» **Task directions**: Please return all lines from the records below that include the string "index".

» **Source material**:
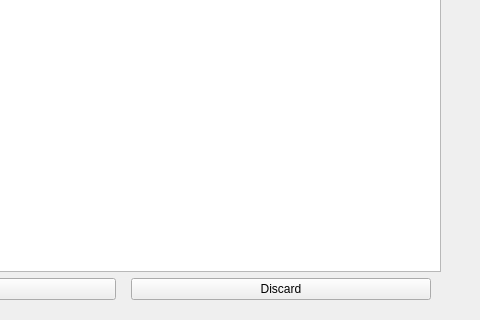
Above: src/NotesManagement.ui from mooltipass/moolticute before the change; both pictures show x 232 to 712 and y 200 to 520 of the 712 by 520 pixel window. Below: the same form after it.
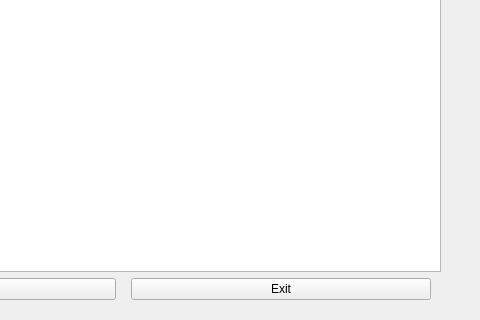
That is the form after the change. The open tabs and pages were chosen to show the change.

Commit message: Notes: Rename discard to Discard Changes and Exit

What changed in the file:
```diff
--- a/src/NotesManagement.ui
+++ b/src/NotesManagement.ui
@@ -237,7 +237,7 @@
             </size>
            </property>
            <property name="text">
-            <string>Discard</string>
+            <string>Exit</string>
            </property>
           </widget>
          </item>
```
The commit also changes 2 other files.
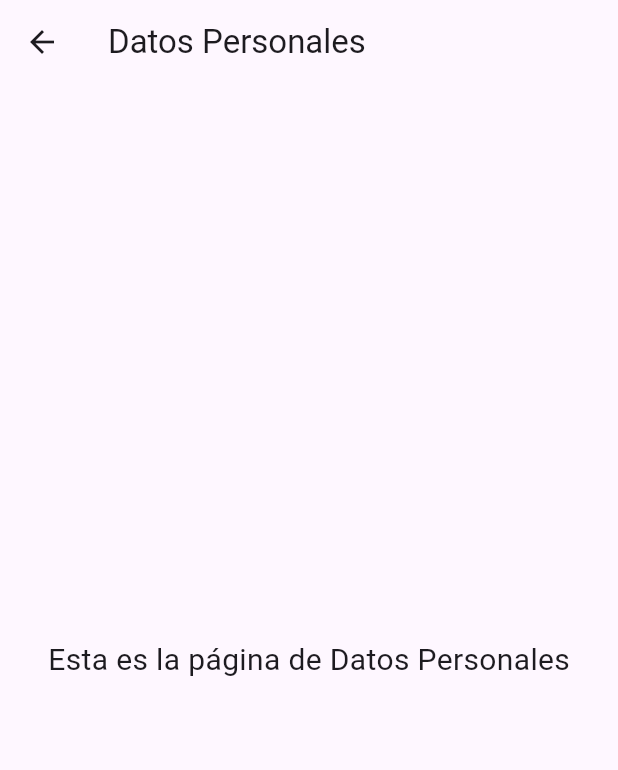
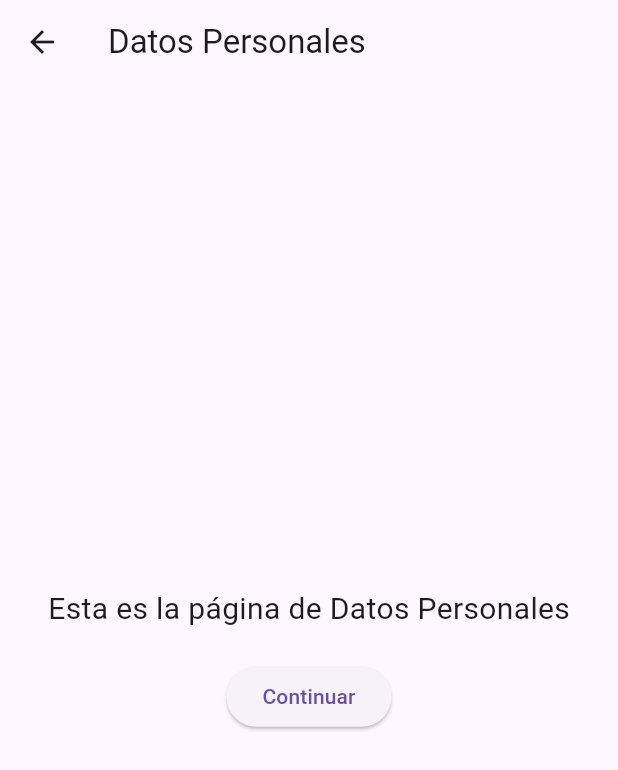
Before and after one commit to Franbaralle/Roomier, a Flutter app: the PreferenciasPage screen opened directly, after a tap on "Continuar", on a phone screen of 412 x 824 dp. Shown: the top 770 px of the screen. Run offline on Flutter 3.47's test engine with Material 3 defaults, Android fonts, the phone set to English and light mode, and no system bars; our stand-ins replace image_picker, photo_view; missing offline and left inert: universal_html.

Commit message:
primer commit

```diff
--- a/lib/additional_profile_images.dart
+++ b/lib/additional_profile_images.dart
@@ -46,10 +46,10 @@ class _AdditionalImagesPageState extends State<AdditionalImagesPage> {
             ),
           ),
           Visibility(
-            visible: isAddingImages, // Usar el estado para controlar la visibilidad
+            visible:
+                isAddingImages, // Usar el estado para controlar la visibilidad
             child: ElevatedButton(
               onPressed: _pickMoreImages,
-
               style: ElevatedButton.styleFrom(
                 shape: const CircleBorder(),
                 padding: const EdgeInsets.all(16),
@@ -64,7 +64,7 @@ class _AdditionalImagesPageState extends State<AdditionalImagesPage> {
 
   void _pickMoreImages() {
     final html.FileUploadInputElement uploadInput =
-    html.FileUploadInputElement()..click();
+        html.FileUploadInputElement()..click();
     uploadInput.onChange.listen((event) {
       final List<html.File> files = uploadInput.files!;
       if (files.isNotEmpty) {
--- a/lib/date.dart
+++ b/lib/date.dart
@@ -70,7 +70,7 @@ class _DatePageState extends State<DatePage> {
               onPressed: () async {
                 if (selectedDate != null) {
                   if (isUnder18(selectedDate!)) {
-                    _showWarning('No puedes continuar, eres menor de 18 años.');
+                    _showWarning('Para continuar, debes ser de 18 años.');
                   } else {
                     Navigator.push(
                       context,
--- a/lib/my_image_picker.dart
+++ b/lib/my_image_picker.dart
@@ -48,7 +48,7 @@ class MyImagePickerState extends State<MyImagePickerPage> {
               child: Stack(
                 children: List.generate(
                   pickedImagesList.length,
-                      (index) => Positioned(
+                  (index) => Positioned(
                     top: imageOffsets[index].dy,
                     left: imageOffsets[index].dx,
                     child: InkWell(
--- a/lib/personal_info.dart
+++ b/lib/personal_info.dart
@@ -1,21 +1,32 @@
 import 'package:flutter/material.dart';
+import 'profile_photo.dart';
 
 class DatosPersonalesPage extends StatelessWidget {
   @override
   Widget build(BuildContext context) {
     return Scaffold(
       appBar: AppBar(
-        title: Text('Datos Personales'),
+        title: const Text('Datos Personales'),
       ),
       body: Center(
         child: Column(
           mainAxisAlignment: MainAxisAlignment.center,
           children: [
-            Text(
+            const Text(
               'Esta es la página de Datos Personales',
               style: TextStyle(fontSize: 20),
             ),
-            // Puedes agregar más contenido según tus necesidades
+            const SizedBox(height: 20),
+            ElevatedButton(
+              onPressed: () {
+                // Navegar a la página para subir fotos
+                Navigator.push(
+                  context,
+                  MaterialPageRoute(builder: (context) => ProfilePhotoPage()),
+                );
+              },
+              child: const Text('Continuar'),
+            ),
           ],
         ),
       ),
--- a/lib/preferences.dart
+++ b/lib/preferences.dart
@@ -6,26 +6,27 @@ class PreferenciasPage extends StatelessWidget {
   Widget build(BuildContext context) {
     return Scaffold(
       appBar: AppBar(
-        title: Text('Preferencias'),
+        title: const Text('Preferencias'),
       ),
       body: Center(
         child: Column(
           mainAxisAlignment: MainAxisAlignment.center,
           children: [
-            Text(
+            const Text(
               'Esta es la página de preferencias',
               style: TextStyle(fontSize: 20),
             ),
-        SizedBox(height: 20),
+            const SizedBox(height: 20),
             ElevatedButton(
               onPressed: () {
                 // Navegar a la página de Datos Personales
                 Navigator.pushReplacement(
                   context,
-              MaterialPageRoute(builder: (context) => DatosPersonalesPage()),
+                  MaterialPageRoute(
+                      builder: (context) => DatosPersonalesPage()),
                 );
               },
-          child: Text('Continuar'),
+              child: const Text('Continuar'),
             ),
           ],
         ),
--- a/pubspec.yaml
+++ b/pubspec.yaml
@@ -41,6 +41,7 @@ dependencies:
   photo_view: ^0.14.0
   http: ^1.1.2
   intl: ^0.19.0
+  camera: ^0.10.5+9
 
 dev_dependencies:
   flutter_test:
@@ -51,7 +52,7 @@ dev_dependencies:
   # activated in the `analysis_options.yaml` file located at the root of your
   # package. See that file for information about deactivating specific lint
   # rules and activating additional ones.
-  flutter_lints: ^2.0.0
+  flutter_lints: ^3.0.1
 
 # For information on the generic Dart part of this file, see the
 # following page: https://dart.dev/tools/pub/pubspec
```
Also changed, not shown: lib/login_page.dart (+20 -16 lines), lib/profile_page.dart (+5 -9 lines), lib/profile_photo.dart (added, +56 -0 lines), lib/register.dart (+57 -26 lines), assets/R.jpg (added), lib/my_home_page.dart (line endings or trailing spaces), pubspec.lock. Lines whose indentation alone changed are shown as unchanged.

» **Result for this exercise**:
-                      (index) => Positioned(
+                  (index) => Positioned(
                     top: imageOffsets[index].dy,
                     left: imageOffsets[index].dx,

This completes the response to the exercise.